Material for this exercise ->
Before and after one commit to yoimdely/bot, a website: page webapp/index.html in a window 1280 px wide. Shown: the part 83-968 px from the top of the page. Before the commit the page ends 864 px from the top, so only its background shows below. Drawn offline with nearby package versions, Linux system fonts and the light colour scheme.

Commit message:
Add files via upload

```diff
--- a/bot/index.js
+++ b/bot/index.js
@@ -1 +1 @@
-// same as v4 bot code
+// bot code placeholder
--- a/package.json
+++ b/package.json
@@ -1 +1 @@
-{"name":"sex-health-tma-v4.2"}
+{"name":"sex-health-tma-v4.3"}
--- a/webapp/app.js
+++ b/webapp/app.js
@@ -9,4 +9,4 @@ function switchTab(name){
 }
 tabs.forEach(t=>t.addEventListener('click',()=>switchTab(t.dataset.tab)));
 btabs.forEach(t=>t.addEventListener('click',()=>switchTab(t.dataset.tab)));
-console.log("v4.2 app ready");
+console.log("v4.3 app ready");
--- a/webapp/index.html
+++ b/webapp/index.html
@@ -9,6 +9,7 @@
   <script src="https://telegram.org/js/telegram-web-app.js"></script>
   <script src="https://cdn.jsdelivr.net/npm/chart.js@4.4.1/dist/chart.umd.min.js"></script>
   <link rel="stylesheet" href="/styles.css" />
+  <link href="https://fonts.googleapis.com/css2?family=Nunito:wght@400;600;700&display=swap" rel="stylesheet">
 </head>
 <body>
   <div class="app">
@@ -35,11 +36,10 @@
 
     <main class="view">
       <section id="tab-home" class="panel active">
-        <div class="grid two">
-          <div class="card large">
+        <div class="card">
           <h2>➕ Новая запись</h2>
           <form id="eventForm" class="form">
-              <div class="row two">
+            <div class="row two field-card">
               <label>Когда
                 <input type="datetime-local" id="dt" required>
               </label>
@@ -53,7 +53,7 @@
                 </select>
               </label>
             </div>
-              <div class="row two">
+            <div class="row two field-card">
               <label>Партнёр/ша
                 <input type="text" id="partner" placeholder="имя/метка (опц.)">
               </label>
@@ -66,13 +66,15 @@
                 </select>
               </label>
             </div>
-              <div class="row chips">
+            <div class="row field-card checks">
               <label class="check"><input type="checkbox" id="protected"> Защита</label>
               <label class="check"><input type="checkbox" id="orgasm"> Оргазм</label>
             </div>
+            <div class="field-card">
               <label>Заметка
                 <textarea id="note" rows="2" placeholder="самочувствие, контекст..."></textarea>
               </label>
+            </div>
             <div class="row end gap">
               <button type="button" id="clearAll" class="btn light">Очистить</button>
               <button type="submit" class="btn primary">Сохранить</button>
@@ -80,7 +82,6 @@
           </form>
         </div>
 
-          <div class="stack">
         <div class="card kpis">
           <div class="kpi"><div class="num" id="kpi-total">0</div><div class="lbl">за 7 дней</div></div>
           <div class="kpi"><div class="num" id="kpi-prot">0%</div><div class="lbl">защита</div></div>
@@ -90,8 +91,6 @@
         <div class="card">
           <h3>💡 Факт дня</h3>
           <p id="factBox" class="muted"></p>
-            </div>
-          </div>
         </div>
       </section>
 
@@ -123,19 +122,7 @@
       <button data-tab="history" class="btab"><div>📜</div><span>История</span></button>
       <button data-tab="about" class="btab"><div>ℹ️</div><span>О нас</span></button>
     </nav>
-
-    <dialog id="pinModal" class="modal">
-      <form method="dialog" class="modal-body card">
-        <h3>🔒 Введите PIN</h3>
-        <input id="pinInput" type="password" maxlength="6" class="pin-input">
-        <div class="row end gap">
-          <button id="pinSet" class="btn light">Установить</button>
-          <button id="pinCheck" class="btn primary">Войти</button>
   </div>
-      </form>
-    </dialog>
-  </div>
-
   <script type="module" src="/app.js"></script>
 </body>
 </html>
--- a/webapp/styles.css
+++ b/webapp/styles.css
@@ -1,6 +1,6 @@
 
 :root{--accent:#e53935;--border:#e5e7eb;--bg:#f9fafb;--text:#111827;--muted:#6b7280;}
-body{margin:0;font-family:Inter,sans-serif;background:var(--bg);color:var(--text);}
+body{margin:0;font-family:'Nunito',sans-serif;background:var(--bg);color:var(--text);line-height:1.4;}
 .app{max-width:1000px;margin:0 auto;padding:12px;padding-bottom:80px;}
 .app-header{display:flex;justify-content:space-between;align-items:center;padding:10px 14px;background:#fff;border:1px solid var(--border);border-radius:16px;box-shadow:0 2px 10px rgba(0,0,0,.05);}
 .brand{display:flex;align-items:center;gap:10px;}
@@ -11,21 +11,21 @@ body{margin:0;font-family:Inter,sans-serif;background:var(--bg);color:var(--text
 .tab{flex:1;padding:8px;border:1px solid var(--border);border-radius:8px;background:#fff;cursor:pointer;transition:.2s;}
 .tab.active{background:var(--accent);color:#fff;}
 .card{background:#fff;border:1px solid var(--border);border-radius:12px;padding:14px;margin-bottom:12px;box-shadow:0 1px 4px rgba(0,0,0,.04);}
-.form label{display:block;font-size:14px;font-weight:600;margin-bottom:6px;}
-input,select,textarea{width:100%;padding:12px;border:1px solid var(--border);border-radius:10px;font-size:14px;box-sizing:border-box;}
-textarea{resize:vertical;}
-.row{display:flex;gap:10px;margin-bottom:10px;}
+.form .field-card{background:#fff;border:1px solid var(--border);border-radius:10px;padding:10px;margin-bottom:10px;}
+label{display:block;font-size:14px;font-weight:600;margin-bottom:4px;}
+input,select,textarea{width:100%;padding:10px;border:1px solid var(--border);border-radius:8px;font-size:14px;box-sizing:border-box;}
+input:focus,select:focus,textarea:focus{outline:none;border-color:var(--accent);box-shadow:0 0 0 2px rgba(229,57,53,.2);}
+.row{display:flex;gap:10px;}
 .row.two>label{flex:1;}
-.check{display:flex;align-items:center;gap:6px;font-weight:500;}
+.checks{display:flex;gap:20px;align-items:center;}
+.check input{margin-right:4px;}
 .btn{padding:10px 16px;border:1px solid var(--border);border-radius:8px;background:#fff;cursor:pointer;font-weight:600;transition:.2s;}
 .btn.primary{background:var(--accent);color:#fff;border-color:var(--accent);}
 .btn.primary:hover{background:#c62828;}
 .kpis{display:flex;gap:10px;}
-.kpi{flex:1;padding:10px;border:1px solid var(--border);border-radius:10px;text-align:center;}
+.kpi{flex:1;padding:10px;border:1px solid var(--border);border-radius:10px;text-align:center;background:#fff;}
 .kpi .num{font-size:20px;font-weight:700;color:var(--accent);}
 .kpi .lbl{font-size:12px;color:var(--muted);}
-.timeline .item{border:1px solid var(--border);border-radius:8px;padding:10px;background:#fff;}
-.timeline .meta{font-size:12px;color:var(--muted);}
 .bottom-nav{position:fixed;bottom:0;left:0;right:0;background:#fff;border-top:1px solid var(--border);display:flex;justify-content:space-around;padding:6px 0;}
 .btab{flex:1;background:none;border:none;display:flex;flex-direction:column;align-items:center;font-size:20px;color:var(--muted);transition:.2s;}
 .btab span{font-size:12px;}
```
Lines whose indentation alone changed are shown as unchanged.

Instructions for the task ->
In the listing above, show every line with the word "form".

Exercise response ->
           <form id="eventForm" class="form">
           </form>
-      <form method="dialog" class="modal-body card">
-      </form>
-.form label{display:block;font-size:14px;font-weight:600;margin-bottom:6px;}
+.form .field-card{background:#fff;border:1px solid var(--border);border-radius:10px;padding:10px;margin-bottom:10px;}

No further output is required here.